Yes, I am – indeed ― at the origin of this Weihsien-Paintings’ website … 17 years already! Marvellous adventure !!!

I had a look at Ron Bridge’s listings (on the website) and the Julian family lived in block 33 room 5 but that is about all I can tell you. I was a baby in 1943 and four when we left camp in October 1945. My parents died a long time ago and as the clock keeps ticking away, year after year … all the sources of information are getting fewer.

However, the best I can do ― to help you ― is to forward your message to our wiehsien_camp@yahoo.com chat list and send you an invitation to join us. Maybe somebody will remember the Julian family and contact you directly or via the Yahoo-chat-list.

Best regards,

From: louise rolland [mailto:suetsumuhanalou@googlemail.com]
Sent: Wednesday, February 8, 2017 7:27 PM
To: tapol@skynet.be
Subject: Enquiry about Weihsien and Julyan family

Dear Leopold,

I hope this email finds you very well.
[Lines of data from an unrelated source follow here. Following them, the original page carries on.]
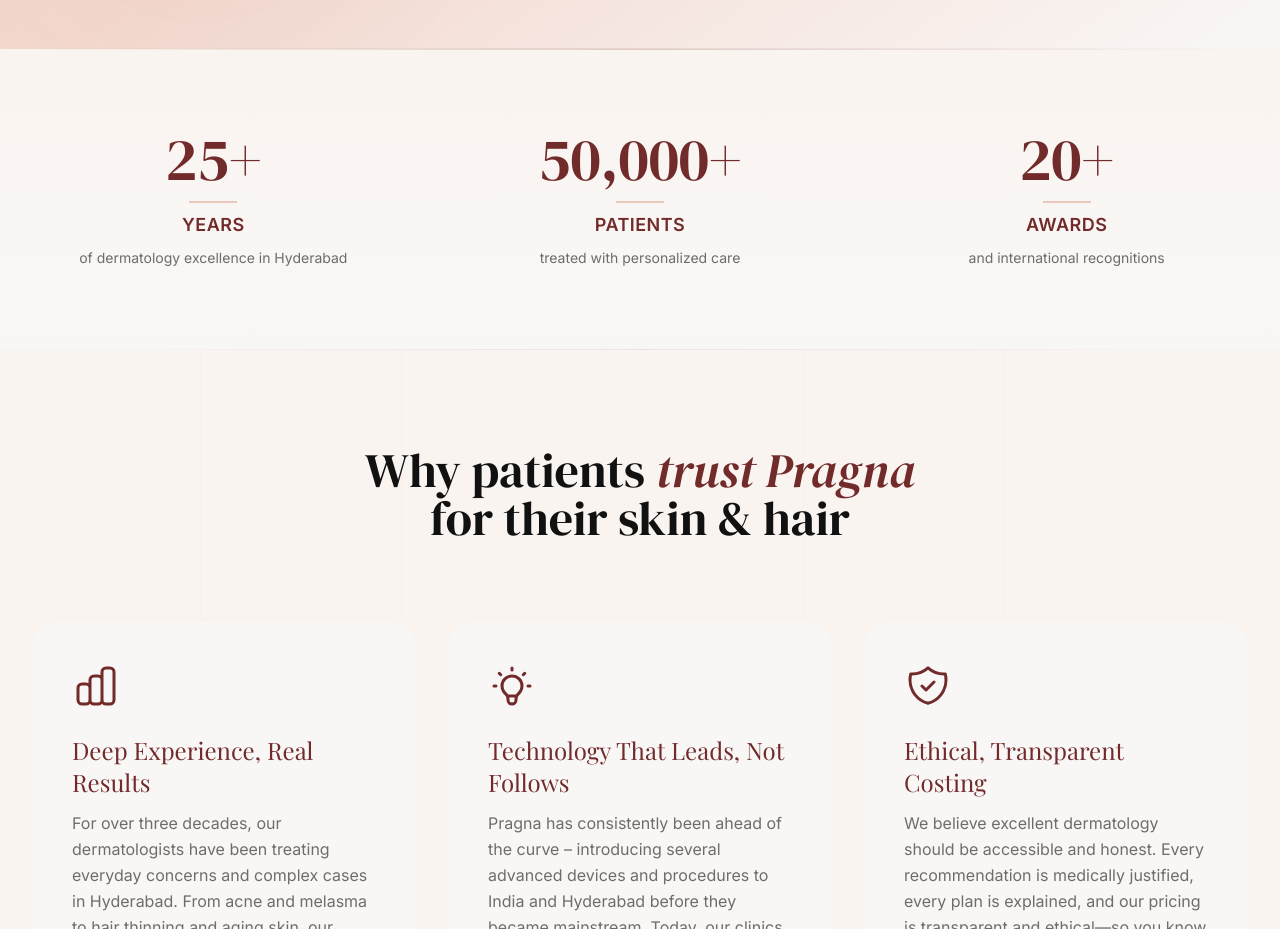
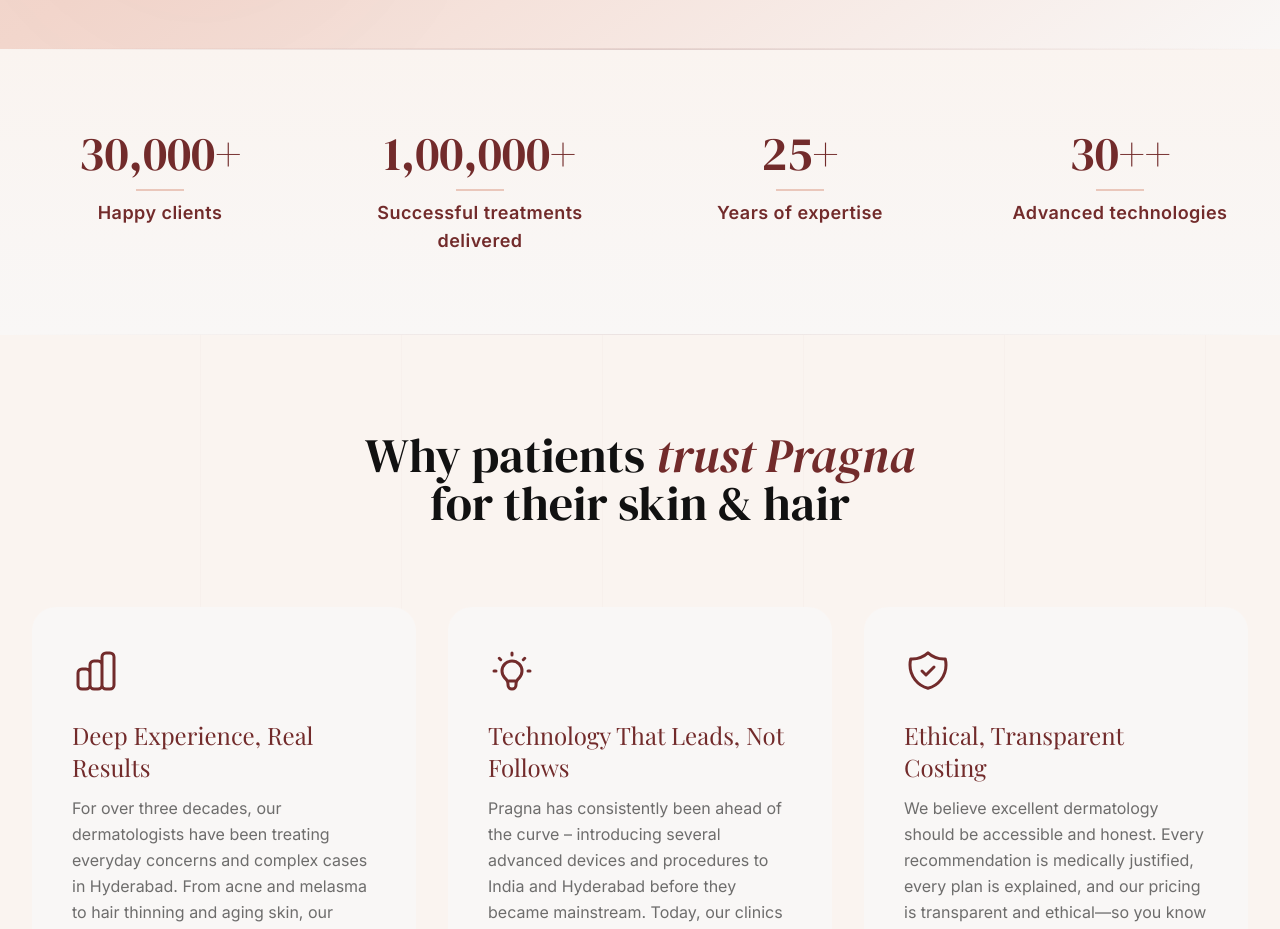
Before and after one commit to DrPragna/Pragna-Skin-Clinic-Website, a Next.js app: page / in a window 1280 px wide. Shown: the part 840-1769 px from the top of the page. Built offline with nearby package versions, Linux system fonts and the light colour scheme.

Commit message:
Trust strip: replace content with 4 premium metrics and en-IN formatting

```diff
--- a/components/sections/TrustStrip.tsx
+++ b/components/sections/TrustStrip.tsx
@@ -4,37 +4,43 @@ import { useEffect, useRef, useState } from 'react';
 
 export default function TrustStrip() {
   const [isVisible, setIsVisible] = useState(false);
-  const [counts, setCounts] = useState<number[]>([25, 50000, 20]); // Start with final values
+  const [counts, setCounts] = useState<number[]>([30000, 100000, 25, 30]); // Start with final values
   const sectionRef = useRef<HTMLDivElement>(null);
   const animationRef = useRef<any>(null);
   const lastAnimationTime = useRef<number>(0);
 
   const stats = [
     {
+      number: '30,000+',
+      label: 'Happy clients',
+      description: '',
+      target: 30000,
+    },
+    {
+      number: '1,00,000+',
+      label: 'Successful treatments delivered',
+      description: '',
+      target: 100000,
+    },
+    {
       number: '25+',
-      label: 'Years',
-      description: 'of dermatology excellence in Hyderabad',
+      label: 'Years of expertise',
+      description: '',
       target: 25,
     },
     {
-      number: '50,000+',
-      label: 'Patients',
-      description: 'treated with personalized care',
-      target: 50000,
-    },
-    {
-      number: '20+',
-      label: 'Awards',
-      description: 'and international recognitions',
-      target: 20,
+      number: '30++',
+      label: 'Advanced technologies',
+      description: '',
+      target: 30,
     },
   ];
 
   const animateNumbers = () => {
     const startTime = performance.now();
     const duration = 1500;
-    const startValues = [0, 0, 0];
-    const endValues = [25, 50000, 20];
+    const startValues = [0, 0, 0, 0];
+    const endValues = [30000, 100000, 25, 30];
 
     const animate = (currentTime: number) => {
       const elapsed = currentTime - startTime;
@@ -72,15 +78,13 @@ export default function TrustStrip() {
 
         if (entry.isIntersecting) {
           setIsVisible(true);
-          // Only animate if enough time has passed (4 second cooldown)
           if (timeSinceLastAnimation > 4000) {
             animateNumbers();
             lastAnimationTime.current = now;
           }
         } else {
           setIsVisible(false);
-          // Reset to final values when out of view
-          setCounts([25, 50000, 20]);
+          setCounts([30000, 100000, 25, 30]);
         }
       },
       { threshold: 0.3 }
@@ -104,7 +108,7 @@ export default function TrustStrip() {
       <div className="absolute top-0 left-0 right-0 h-px bg-gradient-to-r from-transparent via-maroon/20 to-transparent"></div>
 
       <div className="section-container">
-        <div className="grid md:grid-cols-3 gap-12 lg:gap-16">
+        <div className="grid md:grid-cols-4 gap-12 lg:gap-16">
           {stats.map((stat, index) => (
             <div
               key={index}
@@ -113,34 +117,33 @@ export default function TrustStrip() {
                   ? 'opacity-100 translate-y-0'
                   : 'opacity-0 translate-y-8'
               }`}
-              style={{ transitionDelay: `${index * 200}ms` }}
+              style={{ transitionDelay: `${index * 150}ms` }}
             >
               {/* Number with animation */}
               <div className="relative">
-                <h3 className="text-5xl lg:text-6xl font-display text-maroon">
-                  {index === 1
-                    ? counts[index].toLocaleString()
-                    : counts[index]}
-                  {stat.number.includes('+') && '+'}
+                <h3 className="text-4xl lg:text-5xl font-display text-maroon">
+                  {counts[index].toLocaleString('en-IN')}
+                  {stat.number.replace(/[0-9,]/g, '')}
                 </h3>
                 {/* Subtle underline */}
                 <div
                   className={`h-0.5 bg-terracotta mx-auto mt-3 transition-all duration-1000 ${
                     isVisible ? 'w-12' : 'w-0'
                   }`}
-                  style={{ transitionDelay: `${index * 200 + 500}ms` }}
+                  style={{ transitionDelay: `${index * 150 + 400}ms` }}
                 ></div>
               </div>
 
               {/* Label */}
-              <p className="text-maroon font-semibold text-lg tracking-wide uppercase">
+              <p className="text-maroon font-semibold text-base lg:text-lg tracking-wide">
                 {stat.label}
               </p>
 
-              {/* Description */}
-              <p className="text-charcoal/60 text-sm max-w-xs mx-auto leading-relaxed">
-                {stat.description}
-              </p>
+              {stat.description && (
+                <p className="text-charcoal/60 text-sm max-w-xs mx-auto leading-relaxed">
+                  {stat.description}
+                </p>
+              )}
             </div>
           ))}
         </div>
```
I've been looking at the wealth of information on the web site you keep about Weihsien - thank you for making such a great resource available!

I believe that I am related to the Julyan family, who were interned at Weihsien and lived in Block 33. I found an email address for Kevin Julyan in your Topica email archives, but unfortunately it's no longer valid. I think he was married to Peg Julyan and living in Australia back in 2005.

I am pretty sure that Kevin Julyan's mother Maria Therese was the widow of Patrick Julyan (who was my grandfather Cedric's older brother). They married in Hong Kong in 1925 and Patrick worked in Tientsin for the North China Star. Patrick died some time before 1936. Kevin was 16 and his sister Can(d)ice 13 when they were interned along with their mother.

I'd be very grateful if you could let me know whether you are in contact with anyone in the Julyan family, know anyone who is or who knew them? I couldn't see a way to post a query on the web site.

Many thanks for your help.
(from London)